Rio Cauca Caecilian Rio Cauca Caecilian: (Typhlonectes natans)
Cayenne Caecilian Cayenne Caecilian: (Typhlonectes compressicauda)
Caecilians are limbless amphibians that live mainly underground; some species (Typhlonectes) are entirely acquatic. They have worm-like, segmented bodies and most are native to tropical regions.
Rio Cauda Caecilian
Typhlonectes natans
Rio Cauda Caecilian
Aquatic Caecilians live in freshwater and have a small fin along their back.

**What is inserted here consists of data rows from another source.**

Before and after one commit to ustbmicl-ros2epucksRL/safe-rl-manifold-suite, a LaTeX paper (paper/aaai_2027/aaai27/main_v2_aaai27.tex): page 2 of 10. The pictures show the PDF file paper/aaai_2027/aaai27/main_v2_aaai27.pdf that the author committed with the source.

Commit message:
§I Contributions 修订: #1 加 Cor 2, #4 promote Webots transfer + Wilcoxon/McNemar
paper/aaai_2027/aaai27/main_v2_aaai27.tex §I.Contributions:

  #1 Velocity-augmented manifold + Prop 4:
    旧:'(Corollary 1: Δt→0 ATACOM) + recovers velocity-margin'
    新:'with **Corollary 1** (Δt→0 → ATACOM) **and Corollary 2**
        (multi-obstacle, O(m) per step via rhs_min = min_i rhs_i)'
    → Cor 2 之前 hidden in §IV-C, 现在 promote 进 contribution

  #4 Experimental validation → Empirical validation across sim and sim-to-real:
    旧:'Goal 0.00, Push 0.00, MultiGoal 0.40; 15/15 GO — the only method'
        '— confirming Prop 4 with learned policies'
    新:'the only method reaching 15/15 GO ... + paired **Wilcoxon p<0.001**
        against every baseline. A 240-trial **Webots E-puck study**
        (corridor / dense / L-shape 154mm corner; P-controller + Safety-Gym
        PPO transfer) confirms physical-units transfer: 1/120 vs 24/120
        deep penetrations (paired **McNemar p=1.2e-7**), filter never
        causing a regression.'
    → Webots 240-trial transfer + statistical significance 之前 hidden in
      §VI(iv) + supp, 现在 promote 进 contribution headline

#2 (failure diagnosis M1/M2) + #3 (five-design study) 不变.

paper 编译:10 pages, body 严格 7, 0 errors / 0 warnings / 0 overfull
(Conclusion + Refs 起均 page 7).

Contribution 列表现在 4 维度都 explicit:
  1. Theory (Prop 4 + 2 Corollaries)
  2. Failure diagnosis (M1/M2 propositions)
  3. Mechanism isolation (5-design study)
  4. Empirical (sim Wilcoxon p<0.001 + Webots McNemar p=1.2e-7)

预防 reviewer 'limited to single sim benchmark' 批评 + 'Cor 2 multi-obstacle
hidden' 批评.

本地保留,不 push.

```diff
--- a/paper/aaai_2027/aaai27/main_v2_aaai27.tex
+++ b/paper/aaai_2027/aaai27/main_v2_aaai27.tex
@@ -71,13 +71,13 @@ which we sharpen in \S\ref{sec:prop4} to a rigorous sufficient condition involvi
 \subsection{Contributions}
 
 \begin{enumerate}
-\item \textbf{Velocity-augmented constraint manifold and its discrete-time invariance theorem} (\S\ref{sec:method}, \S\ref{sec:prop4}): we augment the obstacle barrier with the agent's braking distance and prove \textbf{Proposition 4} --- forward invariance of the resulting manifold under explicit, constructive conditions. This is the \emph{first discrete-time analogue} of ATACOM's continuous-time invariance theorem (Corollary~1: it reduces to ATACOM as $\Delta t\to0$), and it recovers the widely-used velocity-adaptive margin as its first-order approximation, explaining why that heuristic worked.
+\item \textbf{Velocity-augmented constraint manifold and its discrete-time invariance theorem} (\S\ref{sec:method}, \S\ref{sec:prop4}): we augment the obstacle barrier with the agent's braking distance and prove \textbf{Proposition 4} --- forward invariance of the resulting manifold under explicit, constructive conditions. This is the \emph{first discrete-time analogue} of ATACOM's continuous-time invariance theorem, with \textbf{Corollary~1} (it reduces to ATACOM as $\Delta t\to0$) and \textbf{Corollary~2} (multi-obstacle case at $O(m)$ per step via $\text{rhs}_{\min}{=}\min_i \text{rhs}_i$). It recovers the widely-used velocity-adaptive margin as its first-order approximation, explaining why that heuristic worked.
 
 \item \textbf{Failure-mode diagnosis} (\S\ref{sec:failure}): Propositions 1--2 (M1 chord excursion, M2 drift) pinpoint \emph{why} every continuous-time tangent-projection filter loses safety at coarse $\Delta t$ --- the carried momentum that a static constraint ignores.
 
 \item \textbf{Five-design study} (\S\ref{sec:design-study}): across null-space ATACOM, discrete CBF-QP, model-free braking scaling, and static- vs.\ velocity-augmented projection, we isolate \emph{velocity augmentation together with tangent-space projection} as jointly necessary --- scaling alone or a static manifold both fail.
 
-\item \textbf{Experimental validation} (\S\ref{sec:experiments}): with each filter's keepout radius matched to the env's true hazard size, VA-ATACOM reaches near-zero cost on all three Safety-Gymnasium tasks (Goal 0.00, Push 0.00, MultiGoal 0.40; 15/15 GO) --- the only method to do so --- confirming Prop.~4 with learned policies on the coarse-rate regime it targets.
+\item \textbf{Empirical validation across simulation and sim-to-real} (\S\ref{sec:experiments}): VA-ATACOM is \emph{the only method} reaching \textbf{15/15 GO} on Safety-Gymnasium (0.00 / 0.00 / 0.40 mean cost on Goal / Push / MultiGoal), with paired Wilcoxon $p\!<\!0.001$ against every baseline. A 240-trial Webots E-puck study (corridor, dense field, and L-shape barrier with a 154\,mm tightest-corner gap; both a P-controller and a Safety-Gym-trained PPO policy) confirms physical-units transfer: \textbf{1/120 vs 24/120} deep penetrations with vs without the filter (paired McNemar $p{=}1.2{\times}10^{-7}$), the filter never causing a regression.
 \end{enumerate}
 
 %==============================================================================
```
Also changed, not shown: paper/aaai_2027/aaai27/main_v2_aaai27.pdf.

The Rio Cauda Caecilian, Typhlonectes natans, above, is grey and can grow to some 50cm. It is native to rivers of northern and western Colombia and Venezuela.
Rio Cauda Caecilian Blue-grey
Typhlonectes natans Segmented like worms
Rio Cauda Caecilian Girth compared to human finger
Rio Cauda Caecilian The pointed snout is aquadynamic and used to shovel in mud/sand.
Typhlonectes natans They have eyes but vision is poor to non-existent. They may detect light and dark.
Rio Cauda Caecilian The face has small sensors and the mouth has small, sharp teeth to grip earthworms and insects.
Cayenne Caecilian
Typhlonectes compressicauda
Cayenne Caecilian
The Cayenne Caecilian, Typhlonectes compressicauda, above, can also grow to some 50cm and is native to rivers of the Amazon Basin and northwestern South America.
Rio Cauca Caecilian
Typhlonectes natans
Caecilian comming up for air
Coming up for air. (As an amphibian, only the young have gills. The adult can take oxygen through its skin and mouth but does occasionally breathe air.)